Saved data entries
....................
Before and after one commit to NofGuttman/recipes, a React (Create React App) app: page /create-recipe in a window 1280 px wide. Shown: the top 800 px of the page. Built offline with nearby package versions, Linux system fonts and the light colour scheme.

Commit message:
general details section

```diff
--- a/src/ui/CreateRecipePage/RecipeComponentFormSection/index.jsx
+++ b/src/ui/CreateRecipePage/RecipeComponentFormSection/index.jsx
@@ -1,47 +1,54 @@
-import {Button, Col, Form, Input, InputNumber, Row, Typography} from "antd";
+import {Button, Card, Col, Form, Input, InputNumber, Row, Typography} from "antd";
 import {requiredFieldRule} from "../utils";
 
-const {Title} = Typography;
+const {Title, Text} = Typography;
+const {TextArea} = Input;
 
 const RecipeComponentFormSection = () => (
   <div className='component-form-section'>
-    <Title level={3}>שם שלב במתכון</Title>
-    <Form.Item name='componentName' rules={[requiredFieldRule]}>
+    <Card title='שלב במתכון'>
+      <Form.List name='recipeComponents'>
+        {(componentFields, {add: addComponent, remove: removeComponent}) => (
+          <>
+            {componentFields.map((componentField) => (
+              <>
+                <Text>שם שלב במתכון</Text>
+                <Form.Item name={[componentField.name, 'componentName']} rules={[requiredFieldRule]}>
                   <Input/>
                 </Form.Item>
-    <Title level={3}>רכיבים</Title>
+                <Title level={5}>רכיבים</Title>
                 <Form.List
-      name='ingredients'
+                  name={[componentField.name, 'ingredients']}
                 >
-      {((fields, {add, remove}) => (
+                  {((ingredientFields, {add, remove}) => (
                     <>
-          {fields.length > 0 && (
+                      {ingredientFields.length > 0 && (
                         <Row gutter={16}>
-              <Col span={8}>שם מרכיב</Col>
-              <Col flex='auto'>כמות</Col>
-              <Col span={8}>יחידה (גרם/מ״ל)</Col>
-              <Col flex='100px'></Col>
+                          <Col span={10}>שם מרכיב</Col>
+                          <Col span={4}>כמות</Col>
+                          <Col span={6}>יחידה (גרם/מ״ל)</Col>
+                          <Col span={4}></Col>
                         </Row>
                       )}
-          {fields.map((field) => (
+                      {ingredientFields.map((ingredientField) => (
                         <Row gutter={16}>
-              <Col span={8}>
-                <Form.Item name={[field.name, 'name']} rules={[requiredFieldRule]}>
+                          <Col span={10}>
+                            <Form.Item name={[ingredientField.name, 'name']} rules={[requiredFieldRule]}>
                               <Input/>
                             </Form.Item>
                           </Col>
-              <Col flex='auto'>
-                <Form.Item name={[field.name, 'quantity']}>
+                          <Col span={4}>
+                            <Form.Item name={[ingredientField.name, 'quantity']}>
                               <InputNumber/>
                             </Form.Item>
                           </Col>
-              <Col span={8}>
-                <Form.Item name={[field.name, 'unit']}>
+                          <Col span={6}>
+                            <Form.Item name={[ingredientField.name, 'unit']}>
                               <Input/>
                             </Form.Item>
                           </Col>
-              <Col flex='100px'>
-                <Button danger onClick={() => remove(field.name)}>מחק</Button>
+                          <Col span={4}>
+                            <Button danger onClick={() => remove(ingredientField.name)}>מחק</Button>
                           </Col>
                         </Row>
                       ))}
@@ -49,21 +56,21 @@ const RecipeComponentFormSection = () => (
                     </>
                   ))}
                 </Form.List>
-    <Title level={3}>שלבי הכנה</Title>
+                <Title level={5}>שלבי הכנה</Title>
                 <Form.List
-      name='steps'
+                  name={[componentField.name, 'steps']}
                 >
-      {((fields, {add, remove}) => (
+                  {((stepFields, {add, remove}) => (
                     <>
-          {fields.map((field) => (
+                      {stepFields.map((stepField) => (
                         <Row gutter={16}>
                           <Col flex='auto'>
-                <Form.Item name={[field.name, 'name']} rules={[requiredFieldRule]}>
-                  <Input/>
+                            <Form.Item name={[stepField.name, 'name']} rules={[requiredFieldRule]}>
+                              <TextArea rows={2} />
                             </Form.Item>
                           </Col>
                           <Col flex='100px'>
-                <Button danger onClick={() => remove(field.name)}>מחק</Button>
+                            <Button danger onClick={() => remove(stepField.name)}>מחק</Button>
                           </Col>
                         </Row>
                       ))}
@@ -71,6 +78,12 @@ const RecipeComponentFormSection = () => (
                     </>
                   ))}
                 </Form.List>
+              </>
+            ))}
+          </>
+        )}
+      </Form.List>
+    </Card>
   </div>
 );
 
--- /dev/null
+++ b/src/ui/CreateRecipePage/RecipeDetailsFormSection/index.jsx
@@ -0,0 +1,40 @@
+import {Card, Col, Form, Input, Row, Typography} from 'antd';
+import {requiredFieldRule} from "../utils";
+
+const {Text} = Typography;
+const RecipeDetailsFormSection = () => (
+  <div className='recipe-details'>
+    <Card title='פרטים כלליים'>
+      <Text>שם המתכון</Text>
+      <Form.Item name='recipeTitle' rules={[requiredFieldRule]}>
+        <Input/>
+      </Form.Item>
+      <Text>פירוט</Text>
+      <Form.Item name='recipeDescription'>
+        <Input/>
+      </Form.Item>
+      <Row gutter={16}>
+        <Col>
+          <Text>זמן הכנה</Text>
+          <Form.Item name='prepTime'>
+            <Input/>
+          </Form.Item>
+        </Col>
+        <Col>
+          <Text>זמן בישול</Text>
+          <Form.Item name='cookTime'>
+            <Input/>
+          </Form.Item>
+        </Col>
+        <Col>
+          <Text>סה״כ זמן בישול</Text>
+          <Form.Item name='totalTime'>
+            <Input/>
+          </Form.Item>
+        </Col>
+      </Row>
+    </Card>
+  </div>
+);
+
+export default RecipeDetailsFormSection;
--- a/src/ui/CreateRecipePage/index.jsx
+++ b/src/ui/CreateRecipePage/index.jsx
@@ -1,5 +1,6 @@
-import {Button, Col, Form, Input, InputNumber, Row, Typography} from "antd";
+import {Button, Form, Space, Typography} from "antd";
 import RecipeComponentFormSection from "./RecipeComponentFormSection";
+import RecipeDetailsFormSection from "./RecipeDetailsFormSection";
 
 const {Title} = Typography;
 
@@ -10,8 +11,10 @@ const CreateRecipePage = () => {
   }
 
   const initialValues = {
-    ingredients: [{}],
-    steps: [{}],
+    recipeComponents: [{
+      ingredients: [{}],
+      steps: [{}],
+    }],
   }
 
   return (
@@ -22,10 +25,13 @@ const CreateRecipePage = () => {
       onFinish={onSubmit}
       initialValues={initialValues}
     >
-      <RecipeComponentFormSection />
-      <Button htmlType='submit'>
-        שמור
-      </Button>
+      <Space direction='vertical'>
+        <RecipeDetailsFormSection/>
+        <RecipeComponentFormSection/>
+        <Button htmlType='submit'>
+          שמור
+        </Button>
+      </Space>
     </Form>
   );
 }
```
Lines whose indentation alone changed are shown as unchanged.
....................
__Problem to work on__
The answer must be all of the entries, restated exactly.

__Finished exercise__
Before and after one commit to NofGuttman/recipes, a React (Create React App) app: page /create-recipe in a window 1280 px wide. Shown: the top 800 px of the page. Built offline with nearby package versions, Linux system fonts and the light colour scheme.

Commit message:
general details section

```diff
--- a/src/ui/CreateRecipePage/RecipeComponentFormSection/index.jsx
+++ b/src/ui/CreateRecipePage/RecipeComponentFormSection/index.jsx
@@ -1,47 +1,54 @@
-import {Button, Col, Form, Input, InputNumber, Row, Typography} from "antd";
+import {Button, Card, Col, Form, Input, InputNumber, Row, Typography} from "antd";
 import {requiredFieldRule} from "../utils";
 
-const {Title} = Typography;
+const {Title, Text} = Typography;
+const {TextArea} = Input;
 
 const RecipeComponentFormSection = () => (
   <div className='component-form-section'>
-    <Title level={3}>שם שלב במתכון</Title>
-    <Form.Item name='componentName' rules={[requiredFieldRule]}>
+    <Card title='שלב במתכון'>
+      <Form.List name='recipeComponents'>
+        {(componentFields, {add: addComponent, remove: removeComponent}) => (
+          <>
+            {componentFields.map((componentField) => (
+              <>
+                <Text>שם שלב במתכון</Text>
+                <Form.Item name={[componentField.name, 'componentName']} rules={[requiredFieldRule]}>
                   <Input/>
                 </Form.Item>
-    <Title level={3}>רכיבים</Title>
+                <Title level={5}>רכיבים</Title>
                 <Form.List
-      name='ingredients'
+                  name={[componentField.name, 'ingredients']}
                 >
-      {((fields, {add, remove}) => (
+                  {((ingredientFields, {add, remove}) => (
                     <>
-          {fields.length > 0 && (
+                      {ingredientFields.length > 0 && (
                         <Row gutter={16}>
-              <Col span={8}>שם מרכיב</Col>
-              <Col flex='auto'>כמות</Col>
-              <Col span={8}>יחידה (גרם/מ״ל)</Col>
-              <Col flex='100px'></Col>
+                          <Col span={10}>שם מרכיב</Col>
+                          <Col span={4}>כמות</Col>
+                          <Col span={6}>יחידה (גרם/מ״ל)</Col>
+                          <Col span={4}></Col>
                         </Row>
                       )}
-          {fields.map((field) => (
+                      {ingredientFields.map((ingredientField) => (
                         <Row gutter={16}>
-              <Col span={8}>
-                <Form.Item name={[field.name, 'name']} rules={[requiredFieldRule]}>
+                          <Col span={10}>
+                            <Form.Item name={[ingredientField.name, 'name']} rules={[requiredFieldRule]}>
                               <Input/>
                             </Form.Item>
                           </Col>
-              <Col flex='auto'>
-                <Form.Item name={[field.name, 'quantity']}>
+                          <Col span={4}>
+                            <Form.Item name={[ingredientField.name, 'quantity']}>
                               <InputNumber/>
                             </Form.Item>
                           </Col>
-              <Col span={8}>
-                <Form.Item name={[field.name, 'unit']}>
+                          <Col span={6}>
+                            <Form.Item name={[ingredientField.name, 'unit']}>
                               <Input/>
                             </Form.Item>
                           </Col>
-              <Col flex='100px'>
-                <Button danger onClick={() => remove(field.name)}>מחק</Button>
+                          <Col span={4}>
+                            <Button danger onClick={() => remove(ingredientField.name)}>מחק</Button>
                           </Col>
                         </Row>
                       ))}
@@ -49,21 +56,21 @@ const RecipeComponentFormSection = () => (
                     </>
                   ))}
                 </Form.List>
-    <Title level={3}>שלבי הכנה</Title>
+                <Title level={5}>שלבי הכנה</Title>
                 <Form.List
-      name='steps'
+                  name={[componentField.name, 'steps']}
                 >
-      {((fields, {add, remove}) => (
+                  {((stepFields, {add, remove}) => (
                     <>
-          {fields.map((field) => (
+                      {stepFields.map((stepField) => (
                         <Row gutter={16}>
                           <Col flex='auto'>
-                <Form.Item name={[field.name, 'name']} rules={[requiredFieldRule]}>
-                  <Input/>
+                            <Form.Item name={[stepField.name, 'name']} rules={[requiredFieldRule]}>
+                              <TextArea rows={2} />
                             </Form.Item>
                           </Col>
                           <Col flex='100px'>
-                <Button danger onClick={() => remove(field.name)}>מחק</Button>
+                            <Button danger onClick={() => remove(stepField.name)}>מחק</Button>
                           </Col>
                         </Row>
                       ))}
@@ -71,6 +78,12 @@ const RecipeComponentFormSection = () => (
                     </>
                   ))}
                 </Form.List>
+              </>
+            ))}
+          </>
+        )}
+      </Form.List>
+    </Card>
   </div>
 );
 
--- /dev/null
+++ b/src/ui/CreateRecipePage/RecipeDetailsFormSection/index.jsx
@@ -0,0 +1,40 @@
+import {Card, Col, Form, Input, Row, Typography} from 'antd';
+import {requiredFieldRule} from "../utils";
+
+const {Text} = Typography;
+const RecipeDetailsFormSection = () => (
+  <div className='recipe-details'>
+    <Card title='פרטים כלליים'>
+      <Text>שם המתכון</Text>
+      <Form.Item name='recipeTitle' rules={[requiredFieldRule]}>
+        <Input/>
+      </Form.Item>
+      <Text>פירוט</Text>
+      <Form.Item name='recipeDescription'>
+        <Input/>
+      </Form.Item>
+      <Row gutter={16}>
+        <Col>
+          <Text>זמן הכנה</Text>
+          <Form.Item name='prepTime'>
+            <Input/>
+          </Form.Item>
+        </Col>
+        <Col>
+          <Text>זמן בישול</Text>
+          <Form.Item name='cookTime'>
+            <Input/>
+          </Form.Item>
+        </Col>
+        <Col>
+          <Text>סה״כ זמן בישול</Text>
+          <Form.Item name='totalTime'>
+            <Input/>
+          </Form.Item>
+        </Col>
+      </Row>
+    </Card>
+  </div>
+);
+
+export default RecipeDetailsFormSection;
--- a/src/ui/CreateRecipePage/index.jsx
+++ b/src/ui/CreateRecipePage/index.jsx
@@ -1,5 +1,6 @@
-import {Button, Col, Form, Input, InputNumber, Row, Typography} from "antd";
+import {Button, Form, Space, Typography} from "antd";
 import RecipeComponentFormSection from "./RecipeComponentFormSection";
+import RecipeDetailsFormSection from "./RecipeDetailsFormSection";
 
 const {Title} = Typography;
 
@@ -10,8 +11,10 @@ const CreateRecipePage = () => {
   }
 
   const initialValues = {
-    ingredients: [{}],
-    steps: [{}],
+    recipeComponents: [{
+      ingredients: [{}],
+      steps: [{}],
+    }],
   }
 
   return (
@@ -22,10 +25,13 @@ const CreateRecipePage = () => {
       onFinish={onSubmit}
       initialValues={initialValues}
     >
-      <RecipeComponentFormSection />
-      <Button htmlType='submit'>
-        שמור
-      </Button>
+      <Space direction='vertical'>
+        <RecipeDetailsFormSection/>
+        <RecipeComponentFormSection/>
+        <Button htmlType='submit'>
+          שמור
+        </Button>
+      </Space>
     </Form>
   );
 }
```
Lines whose indentation alone changed are shown as unchanged.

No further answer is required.